### Exercise goal:
Set the records down again, exactly, without their images.

****

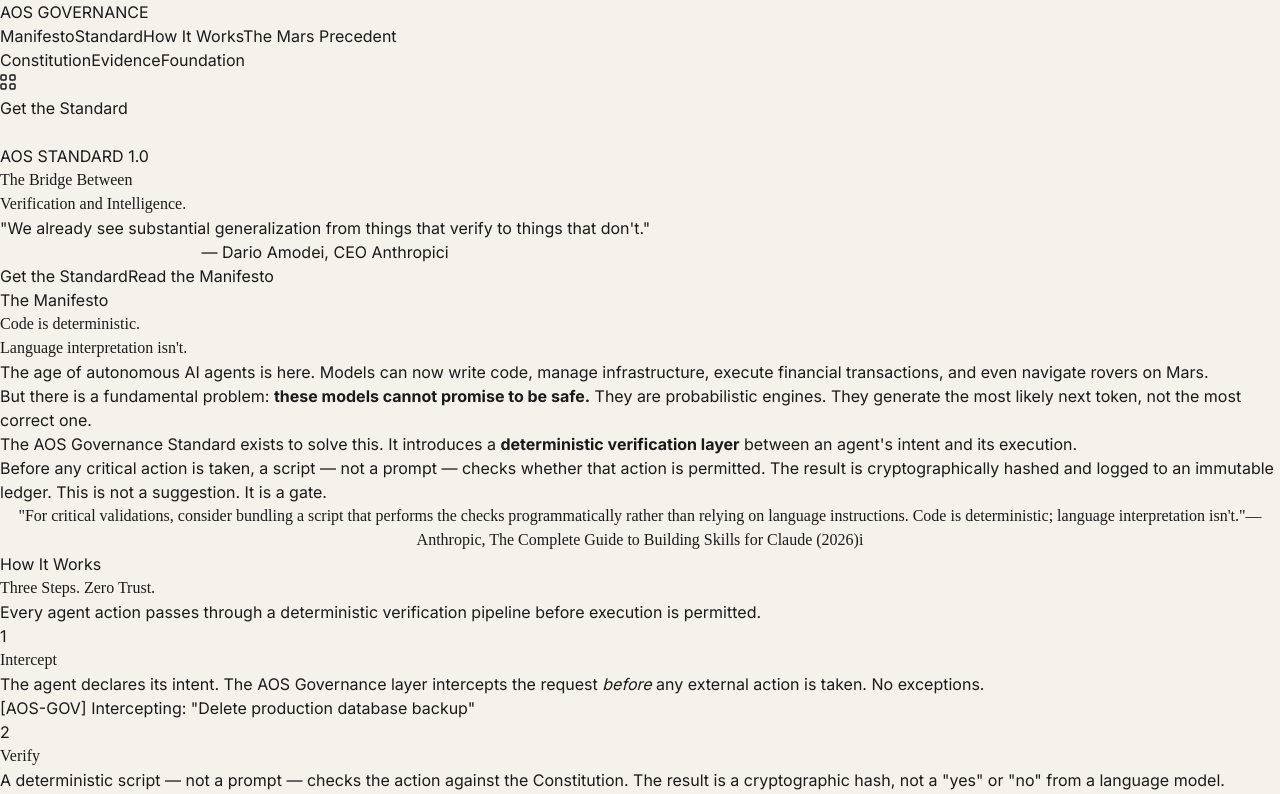
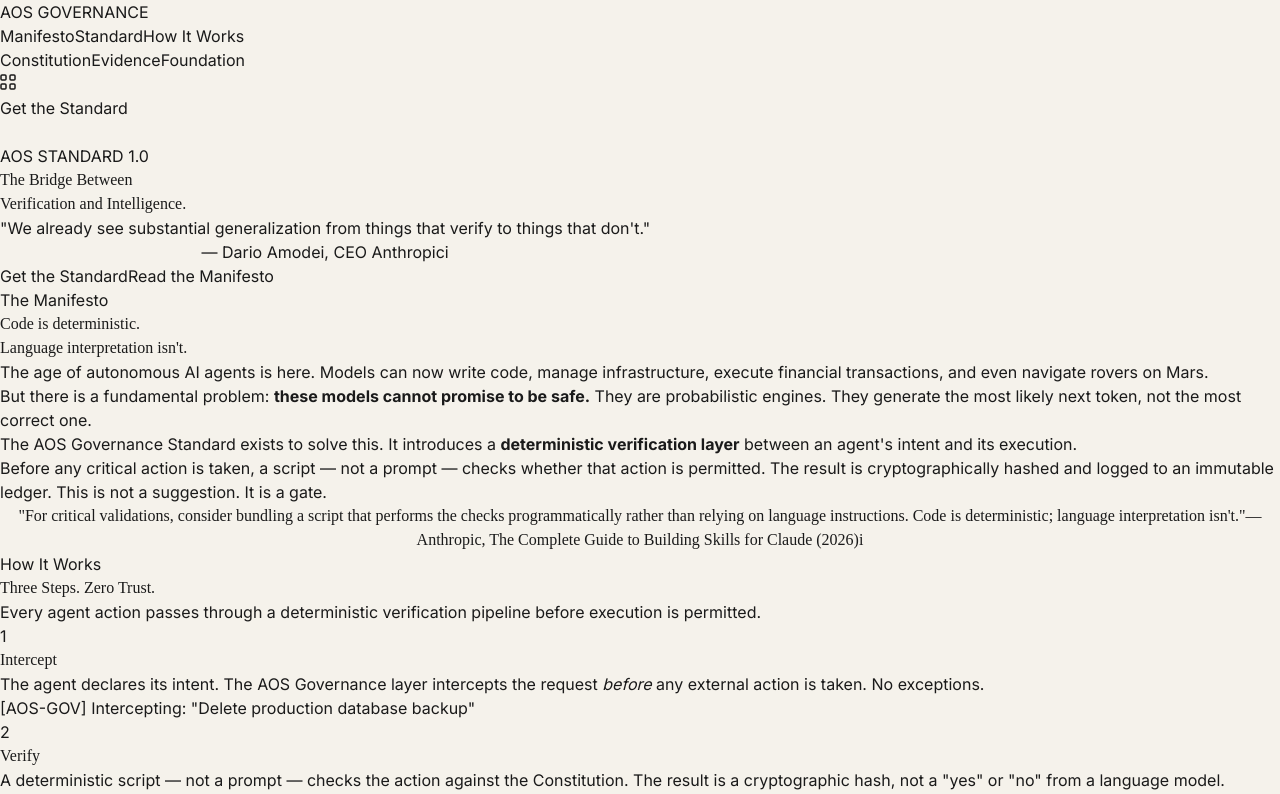
Before and after one commit to genesalvatore/aos-governance.com, a React (Vite) app in the folder aos-governance-web/: page / in a window 1280 px wide. Shown: the top 794 px of the page. Built offline with nearby package versions, Linux system fonts and the light colour scheme.

Commit message:
Remove Mars Precedent from nav (still in sitemap dropdown)

```diff
--- a/aos-governance-web/src/App.tsx
+++ b/aos-governance-web/src/App.tsx
@@ -227,7 +227,6 @@ export default function App() {
               <a href="#manifesto" className="hover:text-black transition-colors">Manifesto</a>
               <a href="#standard" className="hover:text-black transition-colors">Standard</a>
               <a href="#how-it-works" className="hover:text-black transition-colors">How It Works</a>
-              <a href="#mars" className="hover:text-black transition-colors">The Mars Precedent</a>
 
               {/* Quartet nav */}
               <div className="w-px h-4 bg-black/15 mx-1" />
@@ -255,7 +254,6 @@ export default function App() {
                 <a href="#manifesto" onClick={() => setMobileMenuOpen(false)} className="block py-3 text-sm font-medium text-gray-700 hover:text-black transition-colors border-b border-black/5">Manifesto</a>
                 <a href="#standard" onClick={() => setMobileMenuOpen(false)} className="block py-3 text-sm font-medium text-gray-700 hover:text-black transition-colors border-b border-black/5">Standard</a>
                 <a href="#how-it-works" onClick={() => setMobileMenuOpen(false)} className="block py-3 text-sm font-medium text-gray-700 hover:text-black transition-colors border-b border-black/5">How It Works</a>
-                <a href="#mars" onClick={() => setMobileMenuOpen(false)} className="block py-3 text-sm font-medium text-gray-700 hover:text-black transition-colors border-b border-black/5">The Mars Precedent</a>
                 <div className="pt-2 flex gap-3 text-xs font-mono uppercase tracking-wider">
                   <a href="https://aos-constitution.com" target="_blank" rel="noopener noreferrer" className="text-gray-400 hover:text-black">Constitution</a>
                   <a href="https://aos-evidence.com" target="_blank" rel="noopener noreferrer" className="text-gray-400 hover:text-black">Evidence</a>
```
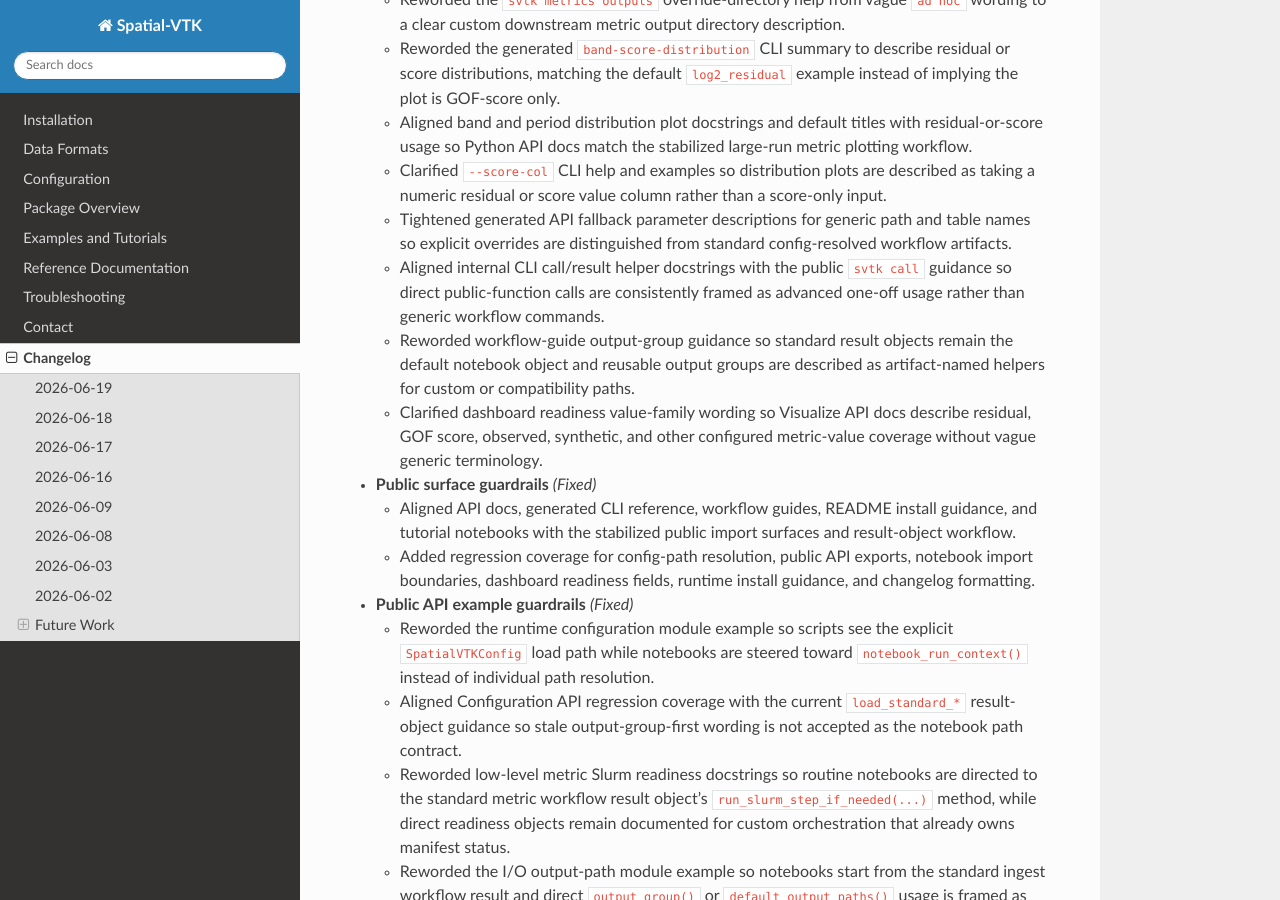
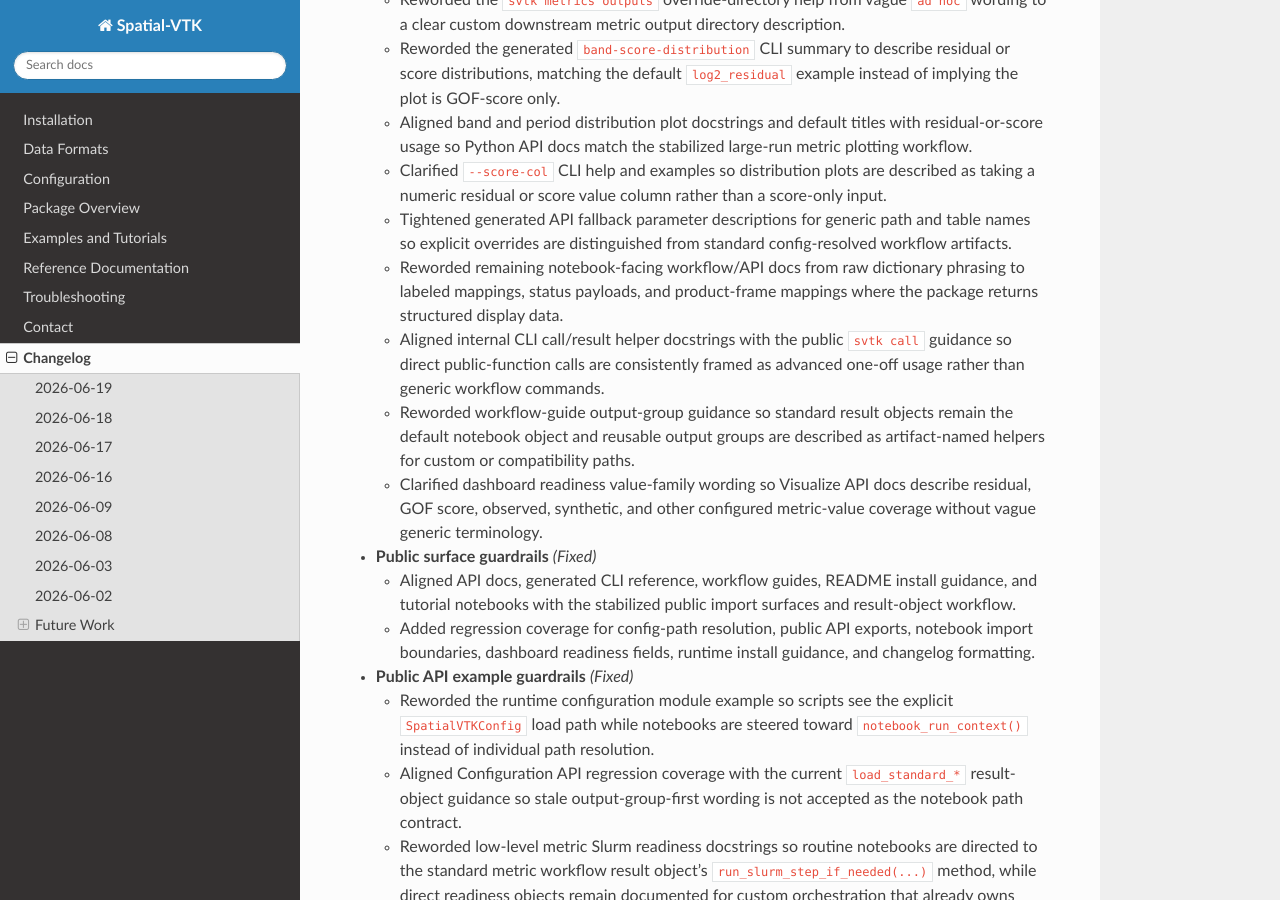
Before and after one commit to bcbirkel/spatial-vtk, a Sphinx documentation site: the page built from docs/changelog.rst, in a window 1280 px wide and 900 px high, scrolled down 1309 px. Built offline with Sphinx 7.4.7 and the Read the Docs theme 3.1.0, drawn with Linux system fonts in a browser that asks for light colours.

Commit message:
Clarify notebook mapping docs

```diff
--- a/docs/changelog.rst
+++ b/docs/changelog.rst
@@ -75,6 +75,9 @@
   - Tightened generated API fallback parameter descriptions for generic path
     and table names so explicit overrides are distinguished from standard
     config-resolved workflow artifacts.
+  - Reworded remaining notebook-facing workflow/API docs from raw dictionary
+    phrasing to labeled mappings, status payloads, and product-frame mappings
+    where the package returns structured display data.
   - Aligned internal CLI call/result helper docstrings with the public
     ``svtk call`` guidance so direct public-function calls are consistently
     framed as advanced one-off usage rather than generic workflow commands.
--- a/docs/reference/api/spatial.rst
+++ b/docs/reference/api/spatial.rst
@@ -118,7 +118,7 @@
        event-centered residual, and station-bias rows with row, event, and
        station counts.
    * - ``summarize_standard_spatial_products``
-     - Build the per-metric Step 4 product frame dictionary and compact
+     - Build the per-metric Step 4 product-frame mapping and compact
        summary/preview display tables from configured spatial workflow
        outputs, keeping metric-specific dataframe loops out of notebooks.
    * - ``spatial_metric_table_frame``, ``spatial_metric_product_frames``, and
--- a/docs/reference/python_workflows.rst
+++ b/docs/reference/python_workflows.rst
@@ -226,12 +226,12 @@
    * - ``spatial_vtk.io.load_configured_input_tables``
      - Load non-output input tables from dotted config path keys such as
        ``"paths.metric_figure_snapshot"`` or ``"paths.site_metadata"`` into a
-       labeled dictionary. Use this for tutorial figure inputs and optional
+       labeled mapping. Use this for tutorial figure inputs and optional
        spatial metadata instead of repeating direct ``read_config_table`` calls
        in notebook cells.
    * - ``spatial_vtk.io.load_configured_input_paths``
      - Resolve non-table configured inputs such as ``"paths.region_geojson"``
-       into a labeled path dictionary. Use this when plotting or spatial helper
+       into a labeled path mapping. Use this when plotting or spatial helper
        calls need a configured file path but should not own config path
        resolution in the notebook cell.
    * - ``spatial_vtk.io.event_ids_from_records``,
@@ -257,7 +257,7 @@
        import-path strings are retained only for compatibility and generated
        Slurm workers.
    * - ``spatial_vtk.config.notebook_step_result``
-     - Return a compact JSON-friendly status dictionary for current/skipped
+     - Return a compact JSON-friendly status payload for current/skipped
        notebook workflow steps. Standard result objects call this internally
        for skipped ``run_*_step_if_needed()`` payloads; custom workflow cells
        can call it directly when they already own the readiness object and
```
Also changed, not shown: 1 other file.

****

### Answer box:
Before and after one commit to genesalvatore/aos-governance.com, a React (Vite) app in the folder aos-governance-web/: page / in a window 1280 px wide. Shown: the top 794 px of the page. Built offline with nearby package versions, Linux system fonts and the light colour scheme.

Commit message:
Remove Mars Precedent from nav (still in sitemap dropdown)

```diff
--- a/aos-governance-web/src/App.tsx
+++ b/aos-governance-web/src/App.tsx
@@ -227,7 +227,6 @@ export default function App() {
               <a href="#manifesto" className="hover:text-black transition-colors">Manifesto</a>
               <a href="#standard" className="hover:text-black transition-colors">Standard</a>
               <a href="#how-it-works" className="hover:text-black transition-colors">How It Works</a>
-              <a href="#mars" className="hover:text-black transition-colors">The Mars Precedent</a>
 
               {/* Quartet nav */}
               <div className="w-px h-4 bg-black/15 mx-1" />
@@ -255,7 +254,6 @@ export default function App() {
                 <a href="#manifesto" onClick={() => setMobileMenuOpen(false)} className="block py-3 text-sm font-medium text-gray-700 hover:text-black transition-colors border-b border-black/5">Manifesto</a>
                 <a href="#standard" onClick={() => setMobileMenuOpen(false)} className="block py-3 text-sm font-medium text-gray-700 hover:text-black transition-colors border-b border-black/5">Standard</a>
                 <a href="#how-it-works" onClick={() => setMobileMenuOpen(false)} className="block py-3 text-sm font-medium text-gray-700 hover:text-black transition-colors border-b border-black/5">How It Works</a>
-                <a href="#mars" onClick={() => setMobileMenuOpen(false)} className="block py-3 text-sm font-medium text-gray-700 hover:text-black transition-colors border-b border-black/5">The Mars Precedent</a>
                 <div className="pt-2 flex gap-3 text-xs font-mono uppercase tracking-wider">
                   <a href="https://aos-constitution.com" target="_blank" rel="noopener noreferrer" className="text-gray-400 hover:text-black">Constitution</a>
                   <a href="https://aos-evidence.com" target="_blank" rel="noopener noreferrer" className="text-gray-400 hover:text-black">Evidence</a>
```
Before and after one commit to bcbirkel/spatial-vtk, a Sphinx documentation site: the page built from docs/changelog.rst, in a window 1280 px wide and 900 px high, scrolled down 1309 px. Built offline with Sphinx 7.4.7 and the Read the Docs theme 3.1.0, drawn with Linux system fonts in a browser that asks for light colours.

Commit message:
Clarify notebook mapping docs

```diff
--- a/docs/changelog.rst
+++ b/docs/changelog.rst
@@ -75,6 +75,9 @@
   - Tightened generated API fallback parameter descriptions for generic path
     and table names so explicit overrides are distinguished from standard
     config-resolved workflow artifacts.
+  - Reworded remaining notebook-facing workflow/API docs from raw dictionary
+    phrasing to labeled mappings, status payloads, and product-frame mappings
+    where the package returns structured display data.
   - Aligned internal CLI call/result helper docstrings with the public
     ``svtk call`` guidance so direct public-function calls are consistently
     framed as advanced one-off usage rather than generic workflow commands.
--- a/docs/reference/api/spatial.rst
+++ b/docs/reference/api/spatial.rst
@@ -118,7 +118,7 @@
        event-centered residual, and station-bias rows with row, event, and
        station counts.
    * - ``summarize_standard_spatial_products``
-     - Build the per-metric Step 4 product frame dictionary and compact
+     - Build the per-metric Step 4 product-frame mapping and compact
        summary/preview display tables from configured spatial workflow
        outputs, keeping metric-specific dataframe loops out of notebooks.
    * - ``spatial_metric_table_frame``, ``spatial_metric_product_frames``, and
--- a/docs/reference/python_workflows.rst
+++ b/docs/reference/python_workflows.rst
@@ -226,12 +226,12 @@
    * - ``spatial_vtk.io.load_configured_input_tables``
      - Load non-output input tables from dotted config path keys such as
        ``"paths.metric_figure_snapshot"`` or ``"paths.site_metadata"`` into a
-       labeled dictionary. Use this for tutorial figure inputs and optional
+       labeled mapping. Use this for tutorial figure inputs and optional
        spatial metadata instead of repeating direct ``read_config_table`` calls
        in notebook cells.
    * - ``spatial_vtk.io.load_configured_input_paths``
      - Resolve non-table configured inputs such as ``"paths.region_geojson"``
-       into a labeled path dictionary. Use this when plotting or spatial helper
+       into a labeled path mapping. Use this when plotting or spatial helper
        calls need a configured file path but should not own config path
        resolution in the notebook cell.
    * - ``spatial_vtk.io.event_ids_from_records``,
@@ -257,7 +257,7 @@
        import-path strings are retained only for compatibility and generated
        Slurm workers.
    * - ``spatial_vtk.config.notebook_step_result``
-     - Return a compact JSON-friendly status dictionary for current/skipped
+     - Return a compact JSON-friendly status payload for current/skipped
        notebook workflow steps. Standard result objects call this internally
        for skipped ``run_*_step_if_needed()`` payloads; custom workflow cells
        can call it directly when they already own the readiness object and
```
Also changed, not shown: 1 other file.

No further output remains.